** Opening MATERIAL PROVIDED block **

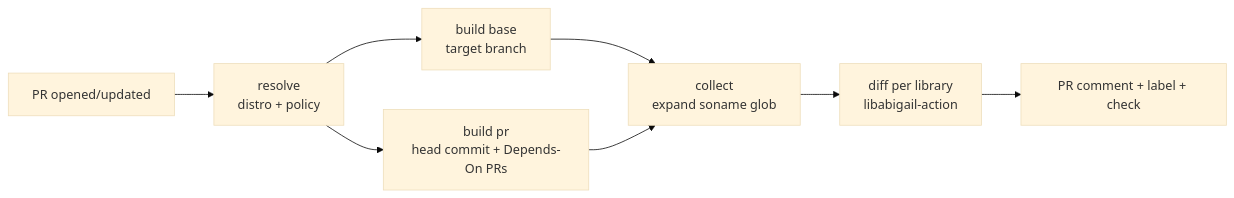
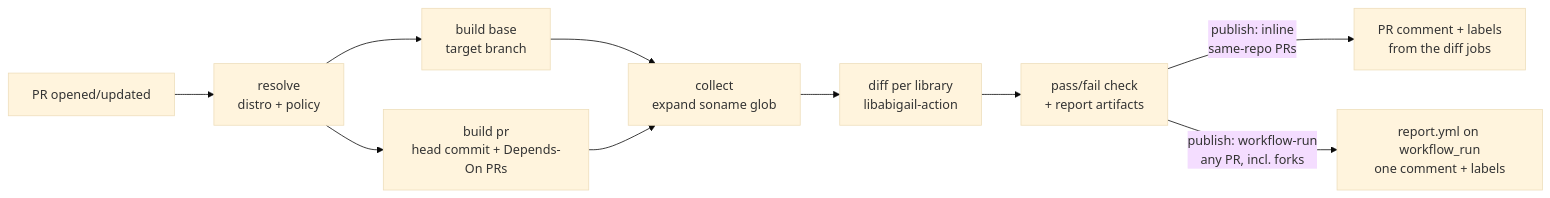
Before and after one commit to fujitatomoya/ros2-abi-action: the diagram in README.md, drawn with Mermaid (base theme). The commit also changed other lines of this file and 3 other files, not shown here.

Commit message:
add publish: workflow-run mode and report.yml so fork pull requests get the comment and labels. (#14)

````diff
--- a/README.md
+++ b/README.md
@@ -76,10 +111,12 @@
 ```mermaid
 flowchart LR
     A[PR opened/updated] --> R[resolve<br/>distro + policy]
     R --> B1[build base<br/>target branch]
     R --> B2[build pr<br/>head commit + Depends-On PRs]
     B1 --> C[collect<br/>expand soname glob]
     B2 --> C
     C --> D[diff per library<br/>libabigail-action]
-    D --> E[PR comment + label + check]
+    D --> E[pass/fail check<br/>+ report artifacts]
+    E -->|publish: inline<br/>same-repo PRs| F[PR comment + labels<br/>from the diff jobs]
+    E -->|publish: workflow-run<br/>any PR, incl. forks| G[report.yml on workflow_run<br/>one comment + labels]
 ```
````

** Closing MATERIAL PROVIDED block **

Repeat the preceding records precisely, and leave every picture out of the copy.

Before and after one commit to fujitatomoya/ros2-abi-action: the diagram in README.md, drawn with Mermaid (base theme). The commit also changed other lines of this file and 3 other files, not shown here.

Commit message:
add publish: workflow-run mode and report.yml so fork pull requests get the comment and labels. (#14)

````diff
--- a/README.md
+++ b/README.md
@@ -76,10 +111,12 @@
 ```mermaid
 flowchart LR
     A[PR opened/updated] --> R[resolve<br/>distro + policy]
     R --> B1[build base<br/>target branch]
     R --> B2[build pr<br/>head commit + Depends-On PRs]
     B1 --> C[collect<br/>expand soname glob]
     B2 --> C
     C --> D[diff per library<br/>libabigail-action]
-    D --> E[PR comment + label + check]
+    D --> E[pass/fail check<br/>+ report artifacts]
+    E -->|publish: inline<br/>same-repo PRs| F[PR comment + labels<br/>from the diff jobs]
+    E -->|publish: workflow-run<br/>any PR, incl. forks| G[report.yml on workflow_run<br/>one comment + labels]
 ```
````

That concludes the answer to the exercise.